**AIM OF THE EXERCISE:**
If a line of the records holds the word "state", copy it out.

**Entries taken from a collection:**
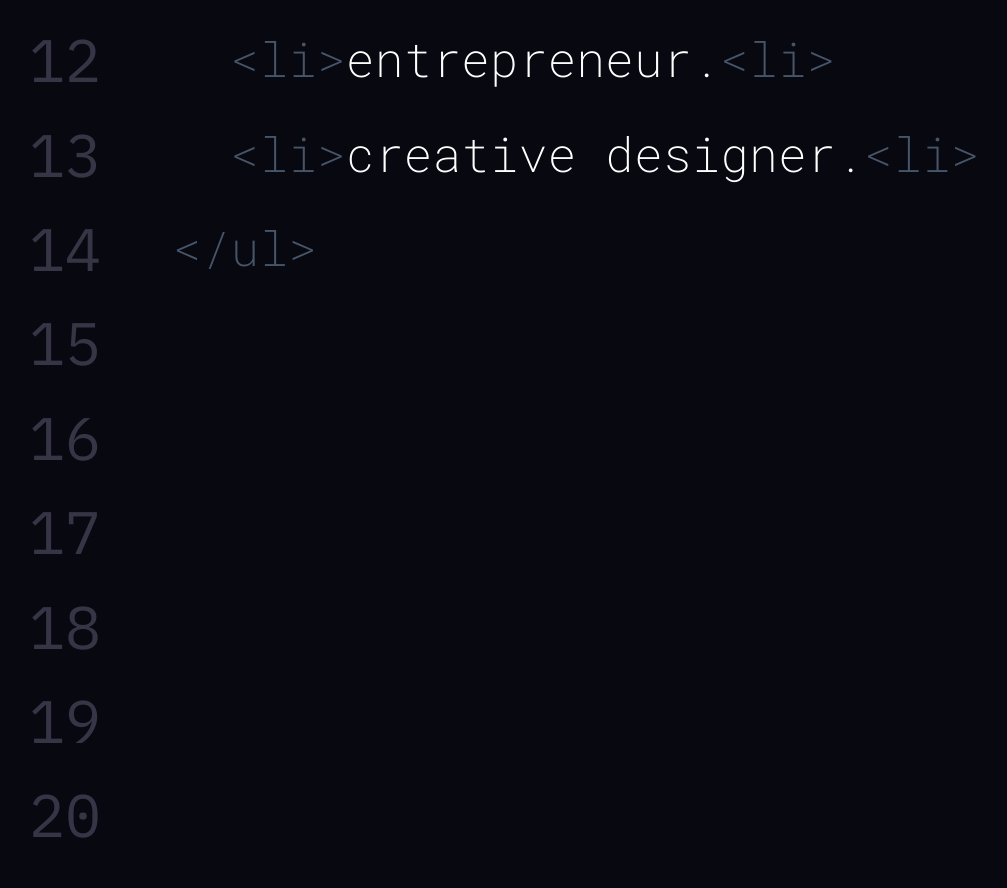
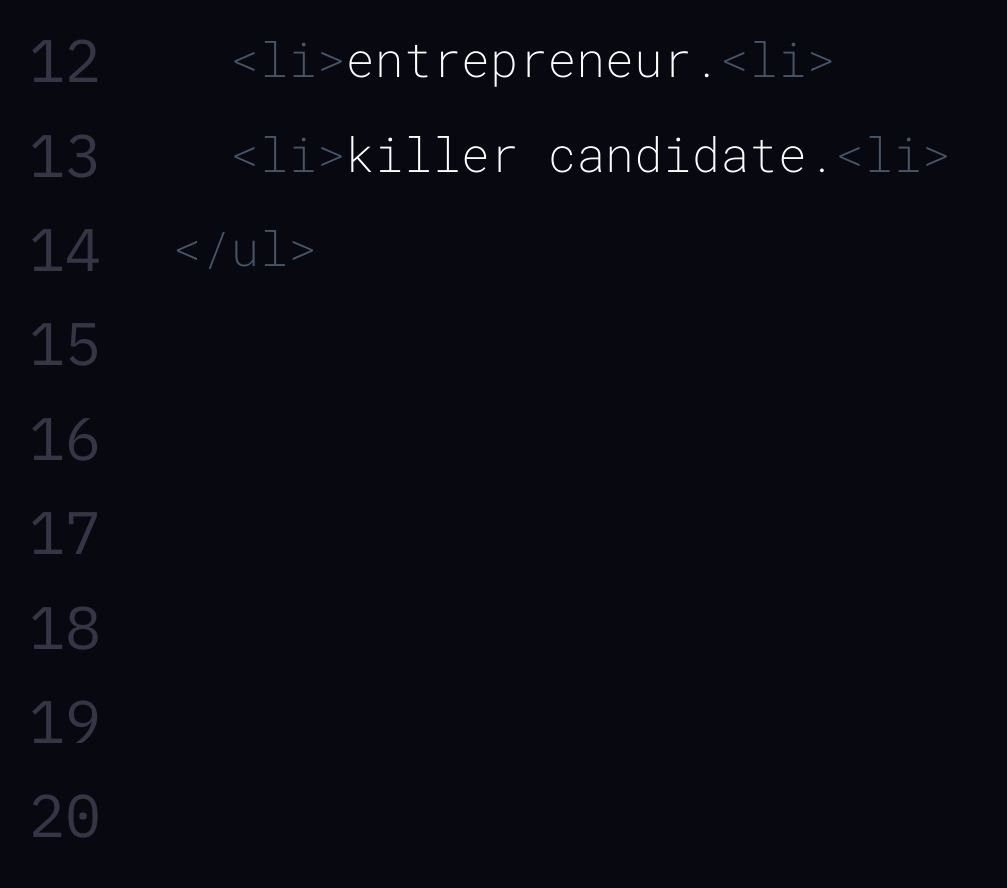
Before and after one commit to rhinoella/personal-site, a React (Vite) app: page / in a window 1280 px wide. Shown: the part 1200-2088 px from the top of the page, without its empty margins (11-1018 px from the left). Built offline with nearby package versions, Linux system fonts and the light colour scheme.

Commit message:
Change desc

```diff
--- a/src/components/Hero.tsx
+++ b/src/components/Hero.tsx
@@ -122,13 +122,7 @@ export const Hero = () => {
               </p>
               <p>
                 &nbsp;&nbsp;<span className="text-slate-600">&#60;li&#62;</span>
-                creative{" "}
-                {window.innerWidth < 640 && (
-                  <span>
-                    <br></br>&nbsp;&nbsp;&nbsp;&nbsp;&nbsp;
-                  </span>
-                )}{" "}
-                designer.
+                killer candidate.
                 <span className="text-slate-600">&#60;li&#62;</span>
               </p>
               <p className="text-slate-600">&#60;&#47;ul&#62;</p>
```
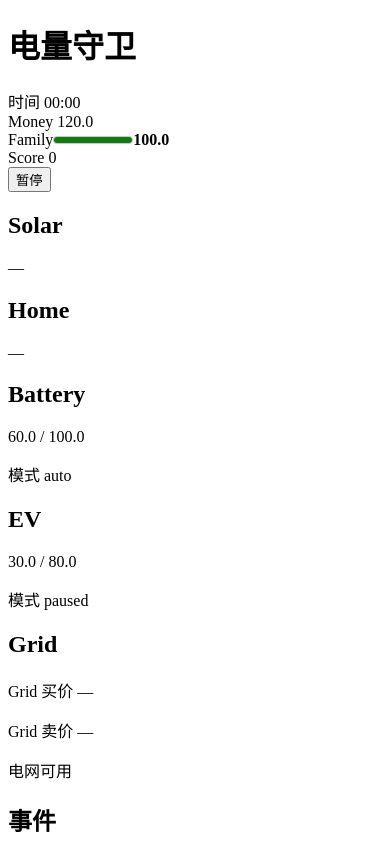
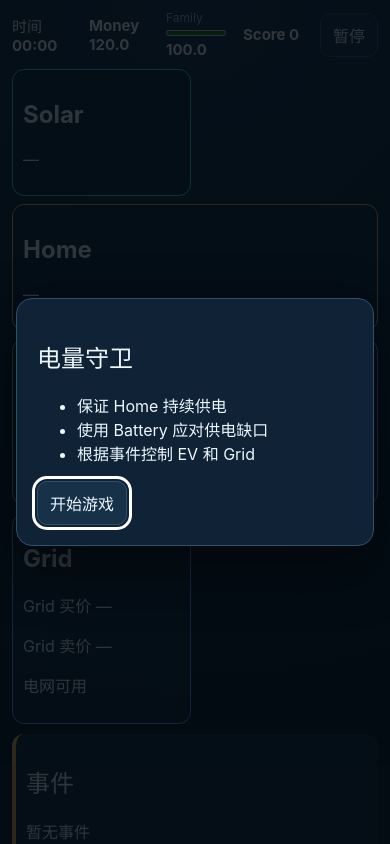
Before and after one commit to Greasen/hems-survivor, a React (Vite) app: page / in a window 390 px wide. Shown: the top 844 px of the page. Built offline with nearby package versions, Linux system fonts and the light colour scheme.

Commit message:
style(ui): add mobile-first game layout

```diff
--- a/src/components/ControlPanel.tsx
+++ b/src/components/ControlPanel.tsx
@@ -29,7 +29,7 @@ export function ControlPanel({ state, onAction }: ControlPanelProps) {
     <section className="control-panel" aria-label="能源控制">
       <fieldset>
         <legend>Battery 模式</legend>
-        <div role="group" aria-label="Battery 模式">
+        <div className="control-group" role="group" aria-label="Battery 模式">
           {batteryModes.map(([mode, label]) => (
             <button
               key={mode}
@@ -46,7 +46,7 @@ export function ControlPanel({ state, onAction }: ControlPanelProps) {
 
       <fieldset>
         <legend>EV 模式</legend>
-        <div role="group" aria-label="EV 模式">
+        <div className="control-group control-group--two" role="group" aria-label="EV 模式">
           {evModes.map(([mode, label]) => (
             <button
               key={mode}
@@ -63,7 +63,7 @@ export function ControlPanel({ state, onAction }: ControlPanelProps) {
 
       <fieldset>
         <legend>Grid 控制</legend>
-        <label>
+        <label className="control-group control-group--two">
           <input
             type="checkbox"
             role="switch"
@@ -74,7 +74,7 @@ export function ControlPanel({ state, onAction }: ControlPanelProps) {
           />
           允许买电
         </label>
-        <label>
+        <label className="control-group control-group--two">
           <input
             type="checkbox"
             role="switch"
@@ -85,7 +85,7 @@ export function ControlPanel({ state, onAction }: ControlPanelProps) {
           />
           允许卖电
         </label>
-        {gridReason ? <p role="status">{gridReason}</p> : null}
+        {gridReason ? <p className="disabled-reason" role="status">{gridReason}</p> : null}
       </fieldset>
     </section>
   );
--- a/src/components/ModalDialog.tsx
+++ b/src/components/ModalDialog.tsx
@@ -64,7 +64,7 @@ export function ModalDialog({ titleId, className, children }: ModalDialogProps)
       aria-labelledby={titleId}
       onKeyDown={handleKeyDown}
     >
-      {children}
+      <div className="overlay__card">{children}</div>
     </section>
   );
 }
--- a/src/components/StatusBar.tsx
+++ b/src/components/StatusBar.tsx
@@ -17,18 +17,18 @@ export function StatusBar({ state, onPause }: StatusBarProps) {
   return (
     <header className="status-bar">
       <div className="status-bar__item">
-        <span>时间 {formatTime(state.tick)}</span>
+        <span className="status-bar__value">时间 {formatTime(state.tick)}</span>
       </div>
       <div className="status-bar__item">
-        <span>Money {money.toFixed(1)}</span>
+        <span className="status-bar__value">Money {money.toFixed(1)}</span>
       </div>
       <label className="status-bar__item" aria-label="家庭满意度">
         <span>Family</span>
         <meter min={0} max={100} value={family} />
-        <strong>{family.toFixed(1)}</strong>
+        <strong className="status-bar__value">{family.toFixed(1)}</strong>
       </label>
       <div className="status-bar__item">
-        <span>Score {Math.round(score)}</span>
+        <span className="status-bar__value">Score {Math.round(score)}</span>
       </div>
       <button type="button" onClick={onPause} aria-label="暂停游戏">
         暂停
--- a/src/components/UpgradeOverlay.tsx
+++ b/src/components/UpgradeOverlay.tsx
@@ -22,7 +22,7 @@ export function UpgradeOverlay({ choices, onChoose }: UpgradeOverlayProps) {
   return (
     <ModalDialog className="overlay overlay--upgrade" titleId="upgrade-title">
       <h2 id="upgrade-title">选择升级</h2>
-      <div className="upgrade-cards">
+      <div className="upgrade-grid">
         {choices.map((upgrade) => {
           const text = upgradeText[upgrade];
           return (
--- a/src/main.tsx
+++ b/src/main.tsx
@@ -1,5 +1,6 @@
 import { StrictMode } from 'react';
 import { createRoot } from 'react-dom/client';
+import './styles/global.css';
 import App from './App';
 
 createRoot(document.getElementById('root')!).render(
--- /dev/null
+++ b/src/styles/global.css
@@ -0,0 +1,66 @@
+:root {
+  color: #ecf7ff;
+  background: #08131f;
+  font-family: Inter, ui-sans-serif, system-ui, -apple-system, BlinkMacSystemFont, "Segoe UI", sans-serif;
+  font-synthesis: none;
+  --surface: #102235;
+  --surface-raised: #173149;
+  --border: #31506a;
+  --muted: #9eb5c6;
+  --solar: #47d7e8;
+  --home: #f1b84b;
+  --battery: #5fda8b;
+  --ev: #bc8cff;
+  --grid: #63a7ff;
+  --danger: #ff6f74;
+}
+
+* { box-sizing: border-box; }
+html, body, #root { min-height: 100%; margin: 0; }
+body { min-width: 320px; background: radial-gradient(circle at top, #12304a, #08131f 55%); }
+button, input { font: inherit; }
+button { min-height: 44px; color: inherit; background: var(--surface-raised); border: 1px solid var(--border); border-radius: 10px; padding: 8px 12px; }
+button:focus-visible, input:focus-visible { outline: 3px solid #ffffff; outline-offset: 2px; }
+button[aria-pressed="true"] { border-color: var(--battery); box-shadow: inset 0 0 0 1px var(--battery); }
+button:disabled { color: var(--muted); opacity: 0.62; }
+
+.game-shell {
+  width: 100%;
+  max-width: 520px;
+  min-height: 100dvh;
+  margin: 0 auto;
+  padding: max(10px, env(safe-area-inset-top)) 12px max(12px, env(safe-area-inset-bottom));
+  display: grid;
+  grid-template-rows: auto auto auto auto;
+  gap: 10px;
+  overflow-x: clip;
+}
+.status-bar { display: grid; grid-template-columns: repeat(4, minmax(0, 1fr)) auto; gap: 6px; align-items: center; }
+.status-bar__item { min-width: 0; font-size: 12px; color: var(--muted); }
+.status-bar__value { display: block; color: #fff; font-size: 15px; font-weight: 700; }
+.energy-board { display: grid; grid-template-columns: repeat(2, minmax(0, 1fr)); gap: 8px; }
+.energy-card { min-width: 0; padding: 10px; border: 1px solid var(--border); border-radius: 12px; background: color-mix(in srgb, var(--surface) 92%, transparent); }
+.energy-card--home { grid-column: 1 / -1; border-color: var(--home); }
+.energy-card--solar { border-color: var(--solar); }
+.energy-card--battery { border-color: var(--battery); }
+.energy-card--ev { border-color: var(--ev); }
+.energy-card--grid { border-color: var(--grid); }
+.energy-flows { grid-column: 1 / -1; margin: 0; padding: 8px 10px 8px 28px; color: var(--muted); font-size: 12px; }
+.risk-panel { padding: 10px; border-radius: 12px; background: var(--surface); border-left: 4px solid var(--home); }
+.risk-panel[role="alert"] { border-left-color: var(--danger); }
+.control-panel { display: grid; gap: 8px; padding-bottom: 4px; }
+.control-group { display: grid; grid-template-columns: repeat(3, minmax(0, 1fr)); gap: 6px; }
+.control-group--two { grid-template-columns: repeat(2, minmax(0, 1fr)); }
+.disabled-reason { color: var(--muted); font-size: 12px; }
+.overlay { position: fixed; inset: 0; z-index: 20; display: grid; place-items: center; padding: 16px; background: rgb(3 10 17 / 82%); overflow-y: auto; }
+.overlay__card { width: min(100%, 480px); max-height: calc(100dvh - 32px); overflow-y: auto; padding: 20px; border: 1px solid var(--border); border-radius: 16px; background: #102235; box-shadow: 0 20px 60px rgb(0 0 0 / 45%); }
+.upgrade-grid { display: grid; gap: 10px; }
+.sr-only { position: absolute; width: 1px; height: 1px; padding: 0; margin: -1px; overflow: hidden; clip: rect(0, 0, 0, 0); white-space: nowrap; border: 0; }
+
+@media (min-width: 700px) {
+  body { padding: 24px 0; }
+  .game-shell { min-height: calc(100dvh - 48px); border: 1px solid var(--border); border-radius: 20px; background: rgb(8 19 31 / 88%); }
+}
+@media (prefers-reduced-motion: reduce) {
+  *, *::before, *::after { scroll-behavior: auto !important; transition-duration: 0.01ms !important; animation-duration: 0.01ms !important; animation-iteration-count: 1 !important; }
+}
```
Also changed, not shown: 1 other file (tests, documents, lock files or other folders).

**SOLUTION FOR THIS EXERCISE:**
@@ -29,7 +29,7 @@ export function ControlPanel({ state, onAction }: ControlPanelProps) {
@@ -46,7 +46,7 @@ export function ControlPanel({ state, onAction }: ControlPanelProps) {
@@ -63,7 +63,7 @@ export function ControlPanel({ state, onAction }: ControlPanelProps) {
@@ -74,7 +74,7 @@ export function ControlPanel({ state, onAction }: ControlPanelProps) {
@@ -85,7 +85,7 @@ export function ControlPanel({ state, onAction }: ControlPanelProps) {
@@ -17,18 +17,18 @@ export function StatusBar({ state, onPause }: StatusBarProps) {
-        <span>时间 {formatTime(state.tick)}</span>
+        <span className="status-bar__value">时间 {formatTime(state.tick)}</span>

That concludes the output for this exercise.